And you might also wonder why the Herald didn't at least note that this temporary fence to lock out violent protesters was being attacked by a party that once endorsed the Berlin Wall, built by a communist despot to lock up an entire population. But it's unfashionable even to mention "communism" as though it was a bad thing, or to note America was right to resist it then as it is right to resist Islamist fascism today.
That is a history that's erased from polite talk, and rarely taught to the children now wearing the bandannas of the Marxist Resistance group and chanting fierce slogans against capitalism and Bush. ("I pretty much disagree with everything that George Bush, like, represents," babbled one student on the ABC's PM show.)

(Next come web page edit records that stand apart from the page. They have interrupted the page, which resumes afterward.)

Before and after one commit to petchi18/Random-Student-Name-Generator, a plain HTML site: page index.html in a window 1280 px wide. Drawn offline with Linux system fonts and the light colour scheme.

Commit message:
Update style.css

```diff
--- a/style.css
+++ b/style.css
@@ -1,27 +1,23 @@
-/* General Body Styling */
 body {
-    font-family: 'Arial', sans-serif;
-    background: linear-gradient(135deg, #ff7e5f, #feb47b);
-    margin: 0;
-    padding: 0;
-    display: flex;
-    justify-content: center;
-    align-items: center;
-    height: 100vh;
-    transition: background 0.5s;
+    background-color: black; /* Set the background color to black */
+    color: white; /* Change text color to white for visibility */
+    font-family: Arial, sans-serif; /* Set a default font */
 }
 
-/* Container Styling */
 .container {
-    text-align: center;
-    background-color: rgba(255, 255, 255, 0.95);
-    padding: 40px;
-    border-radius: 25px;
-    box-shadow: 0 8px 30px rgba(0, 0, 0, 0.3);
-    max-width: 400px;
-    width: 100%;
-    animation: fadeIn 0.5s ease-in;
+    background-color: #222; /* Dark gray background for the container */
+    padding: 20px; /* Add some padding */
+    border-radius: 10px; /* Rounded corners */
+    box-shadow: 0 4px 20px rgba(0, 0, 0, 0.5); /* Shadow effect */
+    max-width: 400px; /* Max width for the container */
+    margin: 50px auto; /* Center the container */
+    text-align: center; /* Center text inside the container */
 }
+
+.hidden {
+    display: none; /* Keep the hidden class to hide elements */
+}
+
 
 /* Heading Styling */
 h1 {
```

Instead of holding old communists to account, our institutions honour them. Sydney University last year gave the CPA president, Hannah Middleton, a "community peace award" for working so hard to stop Australia from defending itself. Hu, too, is getting the warmest of welcomes. On his last visit, you'll recall, he got to address our Parliament in respectful silence, while Bush, in his own address the day before, was heckled by Greens leader Bob Brown. This time he has enjoyed a lavish dinner thrown for him by NSW Premier Morris Iemma and attended by every former Labor prime minister still alive. How grateful he was at being so honoured by the Left, saying: "I want to thank in particular Mr Whitlam, Mr Hawke and Mr Keating for attending tonight's dinner."

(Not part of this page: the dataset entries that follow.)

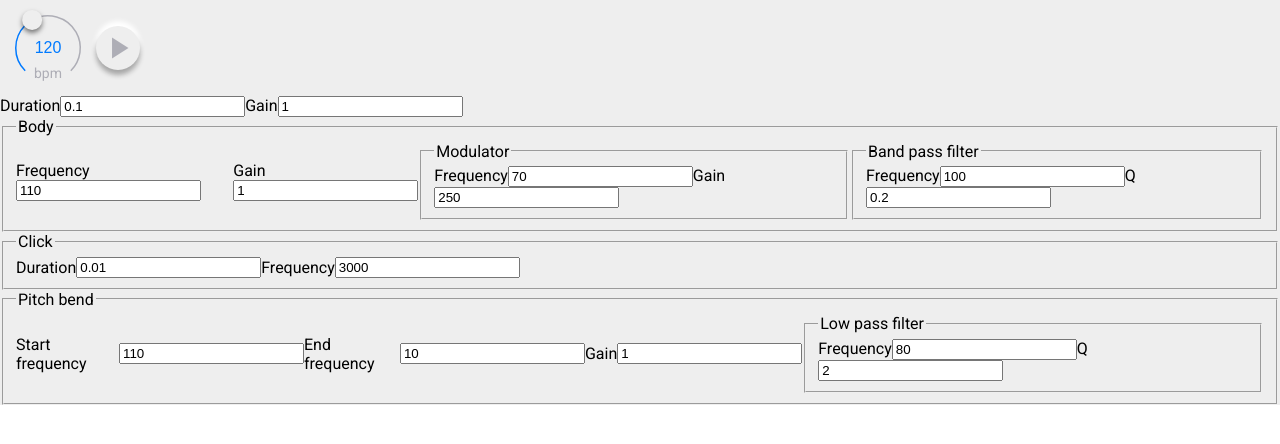
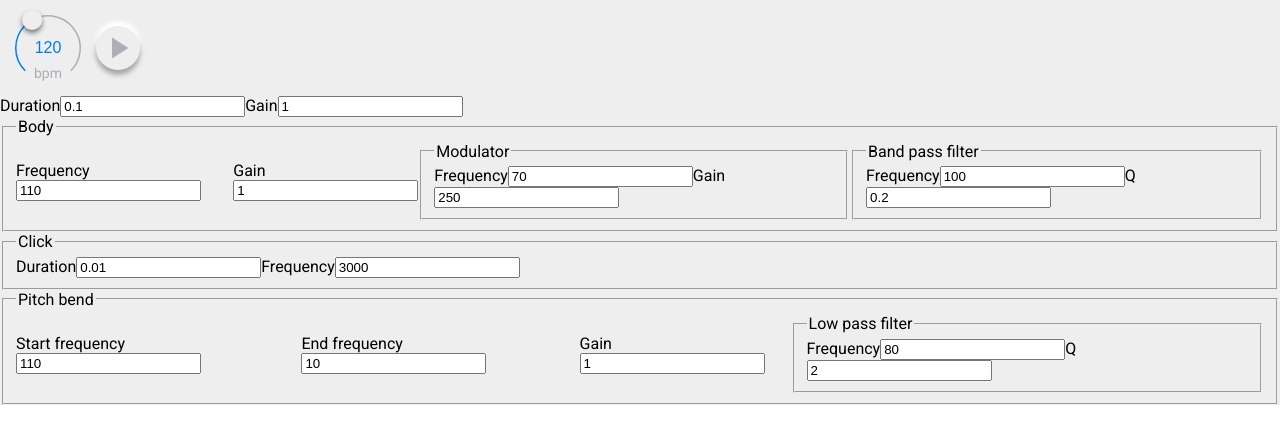
Before and after one commit to Volcomix/jsdaw, a React app: page / in a window 1280 px wide. Shown: the top 444 px of the page. Built offline with nearby package versions, Linux system fonts and the light colour scheme.

Commit message:
Refactor knobs for click and pitch bend

```diff
--- a/src/synth/BassDrum/Click.component.jsx
+++ b/src/synth/BassDrum/Click.component.jsx
@@ -1,28 +1,21 @@
 import React from 'react'
 
 import Card from '../../shared/Card.component'
+import Knob from '../../shared/Knob.component'
 
 const Click = ({ value, onValueChange }) => (
   <Card title='Click'>
-    <label>Duration</label>
-    <input
-      type='number'
-      min={0}
+    <Knob
+      label='Duration'
       step={0.01}
       value={value.duration}
-      onChange={event => onValueChange({
-        duration: event.target.valueAsNumber
-      })}
+      onValueChange={duration => onValueChange({ duration })}
     />
-    <label>Frequency</label>
-    <input
-      type='number'
-      min={0}
+    <Knob
+      label='Frequency'
       step={1}
       value={value.frequency}
-      onChange={event => onValueChange({
-        frequency: event.target.valueAsNumber
-      })}
+      onValueChange={frequency => onValueChange({ frequency })}
     />
   </Card>
 )
--- a/src/synth/BassDrum/PitchBend.component.jsx
+++ b/src/synth/BassDrum/PitchBend.component.jsx
@@ -1,65 +1,44 @@
 import React from 'react'
 
 import Card from '../../shared/Card.component'
+import Knob from '../../shared/Knob.component'
 
 const PitchBend = ({ value, onValueChange }) => (
   <Card title='Pitch bend'>
-    <label>Start frequency</label>
-    <input
-      type='number'
-      min={0}
+    <Knob
+      label='Start frequency'
       step={1}
       value={value.startFrequency}
-      onChange={event => onValueChange({
-        startFrequency: event.target.valueAsNumber
-      })}
+      onValueChange={startFrequency => onValueChange({ startFrequency })}
     />
-    <label>End frequency</label>
-    <input
-      type='number'
-      min={0}
+    <Knob
+      label='End frequency'
       step={1}
       value={value.endFrequency}
-      onChange={event => onValueChange({
-        endFrequency: event.target.valueAsNumber
-      })}
+      onValueChange={endFrequency => onValueChange({ endFrequency })}
     />
-    <label>Gain</label>
-    <input
-      type='number'
-      min={0}
+    <Knob
+      label='Gain'
       step={0.01}
       value={value.gain}
-      onChange={event => onValueChange({
-        gain: event.target.valueAsNumber
-      })}
+      onValueChange={gain => onValueChange({ gain })}
     />
     <fieldset>
       <legend>Low pass filter</legend>
-      <label>Frequency</label>
-      <input
-        type='number'
-        min={0}
+      <Knob
+        label='Frequency'
         step={1}
         value={value.lowPassFilter.frequency}
-        onChange={event => onValueChange({
-          lowPassFilter: {
-            ...value.lowPassFilter,
-            frequency: event.target.valueAsNumber,
-          }
+        onValueChange={frequency => onValueChange({
+          lowPassFilter: { ...value.lowPassFilter, frequency }
         })}
       />
-      <label>Q</label>
-      <input
-        type='number'
-        min={0}
+      <Knob
+        label='Q'
         step={0.01}
         value={value.lowPassFilter.Q}
-        onChange={event => onValueChange({
-          lowPassFilter: {
-            ...value.lowPassFilter,
-            Q: event.target.valueAsNumber,
-          }
+        onValueChange={Q => onValueChange({
+          lowPassFilter: { ...value.lowPassFilter, Q }
         })}
       />
     </fieldset>
```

And how grateful he must be that journalists didn't feel such an aching desire to ridicule him that they inspected even his plate for something they could throw at his head. Contrast that with Bush having to watch his every mouthful at a barbecue held by the Prime Minister. The Sydney Morning Herald not only sent a snarky writer to check how he loaded his plate -- "I'll help you out, he told the reporter, "Here's your first sentence: 'The President takes a spoon. . .' " -- but got a health expert to whack him for eating so much meat. At a barbecue. Of all things.... so much of the rage against Bush is fundamentally insincere -- an affected hatred of much that the protesters actually would hate to go without. Like a teenager's rage against his parents.
Political correctness is most pervasive in universities and colleges but I rarely report the incidents concerned here as I have a separate blog for educational matters.
American "liberals" often deny being Leftists and say that they are very different from the Communist rulers of other countries. The only real difference, however, is how much power they have. In America, their power is limited by democracy. To see what they WOULD be like with more power, look at where they ARE already very powerful: in America's educational system -- particularly in the universities and colleges. They show there the same respect for free-speech and political diversity that Stalin did: None. So look to the colleges to see what the whole country would be like if "liberals" had their way. It would be a dictatorship.
For more postings from me, see TONGUE-TIED, GREENIE WATCH, EDUCATION WATCH INTERNATIONAL, FOOD & HEALTH SKEPTIC, GUN WATCH, SOCIALIZED MEDICINE, AUSTRALIAN POLITICS, DISSECTING LEFTISM, IMMIGRATION WATCH INTERNATIONAL and EYE ON BRITAIN. My Home Pages are here or here or here. Email me (John Ray) here. For times when blogger.com is playing up, there are mirrors of this site here and here.